Other than pleasing a billionaire donor and preventing left-wing influence, what are the goals in sinking Ellison?
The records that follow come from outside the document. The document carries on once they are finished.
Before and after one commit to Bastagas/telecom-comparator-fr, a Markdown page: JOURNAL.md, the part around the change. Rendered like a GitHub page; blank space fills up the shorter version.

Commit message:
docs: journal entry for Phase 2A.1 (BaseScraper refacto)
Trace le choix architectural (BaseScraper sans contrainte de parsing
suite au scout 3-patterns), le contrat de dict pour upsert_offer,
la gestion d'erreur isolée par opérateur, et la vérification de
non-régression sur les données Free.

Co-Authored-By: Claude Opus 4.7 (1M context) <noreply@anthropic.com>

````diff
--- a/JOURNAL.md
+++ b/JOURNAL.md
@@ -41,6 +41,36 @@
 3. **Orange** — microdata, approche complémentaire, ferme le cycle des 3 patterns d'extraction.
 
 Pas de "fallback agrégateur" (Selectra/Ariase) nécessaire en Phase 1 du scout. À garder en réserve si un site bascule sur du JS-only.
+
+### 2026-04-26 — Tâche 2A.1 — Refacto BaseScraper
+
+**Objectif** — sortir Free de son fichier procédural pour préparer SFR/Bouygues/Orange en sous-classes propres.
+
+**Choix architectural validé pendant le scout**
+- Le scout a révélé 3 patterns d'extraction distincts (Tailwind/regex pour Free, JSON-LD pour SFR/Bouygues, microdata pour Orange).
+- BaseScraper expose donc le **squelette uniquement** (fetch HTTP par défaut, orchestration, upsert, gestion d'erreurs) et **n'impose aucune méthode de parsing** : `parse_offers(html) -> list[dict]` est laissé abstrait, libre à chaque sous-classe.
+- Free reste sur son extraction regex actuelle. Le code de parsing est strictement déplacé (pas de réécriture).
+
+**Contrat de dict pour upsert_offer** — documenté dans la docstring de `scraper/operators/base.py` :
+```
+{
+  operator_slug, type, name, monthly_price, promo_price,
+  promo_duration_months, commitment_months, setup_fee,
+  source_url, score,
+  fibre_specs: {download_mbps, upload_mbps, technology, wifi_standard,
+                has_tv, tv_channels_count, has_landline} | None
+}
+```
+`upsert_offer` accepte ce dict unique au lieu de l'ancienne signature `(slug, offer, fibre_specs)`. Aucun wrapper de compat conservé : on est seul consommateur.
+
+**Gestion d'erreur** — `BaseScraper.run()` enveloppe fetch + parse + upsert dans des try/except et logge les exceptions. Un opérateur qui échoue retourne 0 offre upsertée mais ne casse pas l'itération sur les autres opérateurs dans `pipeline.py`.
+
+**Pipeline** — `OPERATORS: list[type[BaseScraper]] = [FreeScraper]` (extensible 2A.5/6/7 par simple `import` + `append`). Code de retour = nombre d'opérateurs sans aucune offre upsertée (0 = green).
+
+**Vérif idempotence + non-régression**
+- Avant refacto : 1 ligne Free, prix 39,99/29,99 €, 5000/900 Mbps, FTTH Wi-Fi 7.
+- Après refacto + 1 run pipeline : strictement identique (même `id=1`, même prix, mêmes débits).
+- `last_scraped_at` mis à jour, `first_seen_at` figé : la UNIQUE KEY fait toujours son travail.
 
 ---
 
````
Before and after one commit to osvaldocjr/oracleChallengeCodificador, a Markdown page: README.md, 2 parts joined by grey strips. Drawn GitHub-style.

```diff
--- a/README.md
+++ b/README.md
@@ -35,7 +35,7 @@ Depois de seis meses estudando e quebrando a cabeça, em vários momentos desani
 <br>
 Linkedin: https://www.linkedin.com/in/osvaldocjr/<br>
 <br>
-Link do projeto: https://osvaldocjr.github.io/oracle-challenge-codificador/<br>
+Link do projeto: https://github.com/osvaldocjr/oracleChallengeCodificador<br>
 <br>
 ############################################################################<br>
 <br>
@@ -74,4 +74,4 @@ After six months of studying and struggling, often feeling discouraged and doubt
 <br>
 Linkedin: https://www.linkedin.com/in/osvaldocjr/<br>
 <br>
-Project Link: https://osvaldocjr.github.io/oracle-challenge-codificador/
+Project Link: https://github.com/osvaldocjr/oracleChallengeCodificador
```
Members of the Democratic National Committee will meet on Saturday to choose their new chair, replacing the disgraced interim chair Donna Brazile, who replaced the disgraced five-year chair Debbie Wasserman Schultz. Even though the outcome is extremely unlikely to change the (failed) fundamentals of the party, the race has become something of an impassioned proxy war replicating the 2016 primary fight: between the Clinton/Obama establishment wing (which largely backs Obama Labor Secretary Tom Perez, who vehemently supported Clinton) and the insurgent Sanders wing (which backs Keith Ellison, the first Muslim ever elected to the U.S. Congress, who was an early Sanders supporter).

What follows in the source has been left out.